Darryl Pinckney

Cindy Seip

Darryl Pinckney is an American novelist, playwright, and essayist. He is the author of the novel, High Cotton (winner of a Los Angeles Times Book Prize), and the works of nonfiction, Blackballed: The Black Vote and U.S. Democracy and Out There: Mavericks of Black Literature, his most recent book of essays. He is a longtime contributor to The New York Review of Books. Pinckney’s Busted in New York and Other Essays is a collection of twenty-five essays that blend the personal and the social and wonders how we arrived at our current moment. It traces the lineage of black intellectual history from Booker T. Washington and the Harlem Renaissance, to the Black Panther Party, today’s Afro-pessimists, and celebrated and neglected thinkers in between.
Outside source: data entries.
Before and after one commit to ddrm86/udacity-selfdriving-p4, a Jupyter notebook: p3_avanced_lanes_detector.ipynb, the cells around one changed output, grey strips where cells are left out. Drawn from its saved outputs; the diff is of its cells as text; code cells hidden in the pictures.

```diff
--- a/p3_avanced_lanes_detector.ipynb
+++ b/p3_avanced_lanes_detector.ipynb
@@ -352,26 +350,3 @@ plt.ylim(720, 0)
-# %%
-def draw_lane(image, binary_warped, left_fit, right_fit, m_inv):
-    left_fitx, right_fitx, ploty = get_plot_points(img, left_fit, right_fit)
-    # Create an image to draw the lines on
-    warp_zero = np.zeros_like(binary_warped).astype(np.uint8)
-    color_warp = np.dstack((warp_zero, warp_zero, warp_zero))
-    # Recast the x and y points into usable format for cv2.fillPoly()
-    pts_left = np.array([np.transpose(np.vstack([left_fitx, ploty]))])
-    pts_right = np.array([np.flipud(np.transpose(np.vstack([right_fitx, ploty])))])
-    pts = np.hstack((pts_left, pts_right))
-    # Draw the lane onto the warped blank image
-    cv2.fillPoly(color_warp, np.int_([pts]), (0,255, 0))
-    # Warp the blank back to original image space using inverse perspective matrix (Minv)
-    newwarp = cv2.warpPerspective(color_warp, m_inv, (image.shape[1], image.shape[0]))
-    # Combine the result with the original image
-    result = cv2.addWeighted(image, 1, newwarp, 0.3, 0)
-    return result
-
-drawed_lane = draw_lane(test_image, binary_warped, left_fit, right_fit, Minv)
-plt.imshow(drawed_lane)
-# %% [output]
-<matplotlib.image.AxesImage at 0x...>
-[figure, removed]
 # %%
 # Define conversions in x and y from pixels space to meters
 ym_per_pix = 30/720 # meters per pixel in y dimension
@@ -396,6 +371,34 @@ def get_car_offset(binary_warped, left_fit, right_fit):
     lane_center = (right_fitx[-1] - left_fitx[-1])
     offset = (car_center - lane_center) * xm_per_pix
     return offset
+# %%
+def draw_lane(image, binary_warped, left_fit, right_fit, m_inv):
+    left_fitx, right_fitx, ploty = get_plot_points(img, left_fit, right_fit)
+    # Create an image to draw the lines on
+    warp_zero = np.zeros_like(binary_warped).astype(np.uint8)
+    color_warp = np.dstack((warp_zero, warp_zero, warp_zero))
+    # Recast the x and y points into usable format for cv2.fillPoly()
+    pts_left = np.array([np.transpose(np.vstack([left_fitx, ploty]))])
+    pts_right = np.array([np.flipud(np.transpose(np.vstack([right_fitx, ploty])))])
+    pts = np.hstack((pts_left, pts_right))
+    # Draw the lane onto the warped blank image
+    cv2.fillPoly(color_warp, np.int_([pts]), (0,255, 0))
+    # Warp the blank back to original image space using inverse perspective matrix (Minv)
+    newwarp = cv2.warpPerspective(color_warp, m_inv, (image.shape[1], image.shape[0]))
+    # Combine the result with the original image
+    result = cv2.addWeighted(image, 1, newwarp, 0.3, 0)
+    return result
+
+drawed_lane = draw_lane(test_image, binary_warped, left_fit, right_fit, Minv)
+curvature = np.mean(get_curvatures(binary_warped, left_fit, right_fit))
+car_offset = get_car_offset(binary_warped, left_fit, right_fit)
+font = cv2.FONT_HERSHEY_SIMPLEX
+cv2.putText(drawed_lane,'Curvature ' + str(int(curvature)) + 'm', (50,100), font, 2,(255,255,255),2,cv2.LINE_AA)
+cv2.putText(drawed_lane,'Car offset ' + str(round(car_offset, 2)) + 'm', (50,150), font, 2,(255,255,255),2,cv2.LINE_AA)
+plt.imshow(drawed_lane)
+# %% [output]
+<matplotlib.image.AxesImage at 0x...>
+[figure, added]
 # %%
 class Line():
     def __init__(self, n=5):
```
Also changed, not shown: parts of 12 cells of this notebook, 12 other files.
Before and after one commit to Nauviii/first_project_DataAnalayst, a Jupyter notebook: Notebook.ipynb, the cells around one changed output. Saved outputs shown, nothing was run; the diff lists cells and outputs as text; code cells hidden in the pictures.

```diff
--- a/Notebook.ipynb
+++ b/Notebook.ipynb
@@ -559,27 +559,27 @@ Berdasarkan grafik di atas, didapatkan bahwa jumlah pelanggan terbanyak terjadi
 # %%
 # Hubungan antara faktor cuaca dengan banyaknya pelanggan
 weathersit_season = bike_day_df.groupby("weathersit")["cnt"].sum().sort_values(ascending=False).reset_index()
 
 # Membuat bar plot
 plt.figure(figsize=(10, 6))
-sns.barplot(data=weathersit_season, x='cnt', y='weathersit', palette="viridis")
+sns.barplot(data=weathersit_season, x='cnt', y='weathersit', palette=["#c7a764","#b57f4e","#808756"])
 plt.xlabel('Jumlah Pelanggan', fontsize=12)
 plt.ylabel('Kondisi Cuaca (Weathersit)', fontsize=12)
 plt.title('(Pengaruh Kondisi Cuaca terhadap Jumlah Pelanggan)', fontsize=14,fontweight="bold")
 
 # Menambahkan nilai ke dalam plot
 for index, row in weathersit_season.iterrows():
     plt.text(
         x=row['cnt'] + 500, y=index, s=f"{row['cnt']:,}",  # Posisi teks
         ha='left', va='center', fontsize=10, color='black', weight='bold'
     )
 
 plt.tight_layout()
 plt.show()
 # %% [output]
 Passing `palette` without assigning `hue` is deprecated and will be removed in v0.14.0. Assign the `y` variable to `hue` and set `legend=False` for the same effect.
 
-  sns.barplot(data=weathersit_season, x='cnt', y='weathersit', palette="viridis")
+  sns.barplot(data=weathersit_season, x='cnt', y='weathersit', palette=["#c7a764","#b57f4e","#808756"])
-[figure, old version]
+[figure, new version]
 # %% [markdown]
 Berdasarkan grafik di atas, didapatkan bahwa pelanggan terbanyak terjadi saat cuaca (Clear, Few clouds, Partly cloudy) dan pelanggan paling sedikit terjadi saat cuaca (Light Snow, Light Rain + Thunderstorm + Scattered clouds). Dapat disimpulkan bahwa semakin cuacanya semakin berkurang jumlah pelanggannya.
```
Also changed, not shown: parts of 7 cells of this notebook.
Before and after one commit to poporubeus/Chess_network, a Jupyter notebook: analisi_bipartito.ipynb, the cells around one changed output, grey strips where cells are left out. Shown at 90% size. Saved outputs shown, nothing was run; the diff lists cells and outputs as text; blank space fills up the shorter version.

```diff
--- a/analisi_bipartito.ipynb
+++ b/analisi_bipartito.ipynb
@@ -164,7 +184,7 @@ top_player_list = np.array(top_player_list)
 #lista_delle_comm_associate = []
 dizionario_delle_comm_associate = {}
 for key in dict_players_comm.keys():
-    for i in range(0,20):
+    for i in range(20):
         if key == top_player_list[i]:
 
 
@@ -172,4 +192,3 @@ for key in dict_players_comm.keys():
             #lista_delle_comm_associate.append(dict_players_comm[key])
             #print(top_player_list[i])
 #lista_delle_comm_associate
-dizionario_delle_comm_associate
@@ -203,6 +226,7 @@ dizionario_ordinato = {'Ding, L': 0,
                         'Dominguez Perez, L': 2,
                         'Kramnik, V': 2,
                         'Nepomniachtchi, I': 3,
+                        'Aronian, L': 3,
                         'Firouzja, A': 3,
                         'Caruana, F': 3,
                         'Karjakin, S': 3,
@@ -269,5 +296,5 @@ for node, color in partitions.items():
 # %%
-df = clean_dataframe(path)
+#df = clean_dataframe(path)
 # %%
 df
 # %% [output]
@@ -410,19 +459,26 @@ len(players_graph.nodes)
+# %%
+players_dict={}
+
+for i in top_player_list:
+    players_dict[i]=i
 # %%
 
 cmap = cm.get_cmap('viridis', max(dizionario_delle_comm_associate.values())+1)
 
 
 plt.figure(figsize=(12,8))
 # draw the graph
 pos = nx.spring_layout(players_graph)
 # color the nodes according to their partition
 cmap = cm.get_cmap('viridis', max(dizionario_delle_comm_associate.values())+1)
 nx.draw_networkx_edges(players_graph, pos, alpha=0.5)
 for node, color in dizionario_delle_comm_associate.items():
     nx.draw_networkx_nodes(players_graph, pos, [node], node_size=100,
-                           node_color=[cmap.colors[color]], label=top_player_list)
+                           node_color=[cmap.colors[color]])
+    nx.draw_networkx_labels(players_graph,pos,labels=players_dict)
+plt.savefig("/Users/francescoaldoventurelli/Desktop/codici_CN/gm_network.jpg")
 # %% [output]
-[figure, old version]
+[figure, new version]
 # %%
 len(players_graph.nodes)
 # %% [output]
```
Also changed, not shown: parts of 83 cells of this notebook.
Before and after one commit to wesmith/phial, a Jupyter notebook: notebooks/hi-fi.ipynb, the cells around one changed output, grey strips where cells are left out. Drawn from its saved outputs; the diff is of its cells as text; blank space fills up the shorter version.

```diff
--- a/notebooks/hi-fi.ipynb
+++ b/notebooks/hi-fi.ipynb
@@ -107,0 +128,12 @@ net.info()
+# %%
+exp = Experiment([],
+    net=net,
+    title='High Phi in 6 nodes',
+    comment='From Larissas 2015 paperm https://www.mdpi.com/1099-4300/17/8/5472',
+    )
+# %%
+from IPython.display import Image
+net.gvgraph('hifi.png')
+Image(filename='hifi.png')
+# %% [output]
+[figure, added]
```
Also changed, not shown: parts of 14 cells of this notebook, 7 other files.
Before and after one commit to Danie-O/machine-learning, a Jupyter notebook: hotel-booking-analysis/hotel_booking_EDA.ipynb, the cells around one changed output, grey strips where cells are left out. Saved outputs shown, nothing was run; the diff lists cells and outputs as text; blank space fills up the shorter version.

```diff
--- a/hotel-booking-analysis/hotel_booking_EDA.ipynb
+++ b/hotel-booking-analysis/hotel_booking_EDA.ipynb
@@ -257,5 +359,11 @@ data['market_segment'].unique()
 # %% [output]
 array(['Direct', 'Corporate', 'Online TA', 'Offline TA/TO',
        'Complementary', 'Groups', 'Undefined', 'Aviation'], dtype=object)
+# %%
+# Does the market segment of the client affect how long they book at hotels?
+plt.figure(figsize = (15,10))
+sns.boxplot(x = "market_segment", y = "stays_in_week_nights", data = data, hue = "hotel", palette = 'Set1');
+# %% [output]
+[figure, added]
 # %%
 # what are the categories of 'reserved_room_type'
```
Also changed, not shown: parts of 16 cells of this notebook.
The topics range from the grassroots of protest in Ferguson, Missouri, to the eighteenth-century Guadeloupian composer Joseph Bologne; from an unsparing portrait of Louis Farrakhan to the enduring legacy of James Baldwin, Barry Jenkins’s  Moonlight, and the painter Kara Walker. The essays themselves are a kind of record, many of them written in real-time, as Pinckney witnesses the Million Man March, experiences the highs and lows of Obama’s first presidential campaign, explores the literary black diaspora, and reflects on the surprising and severe lesson he learned firsthand about the changing urban fabric of New York. In the process he also reminds us that “white supremacy isn’t back; it never went away.”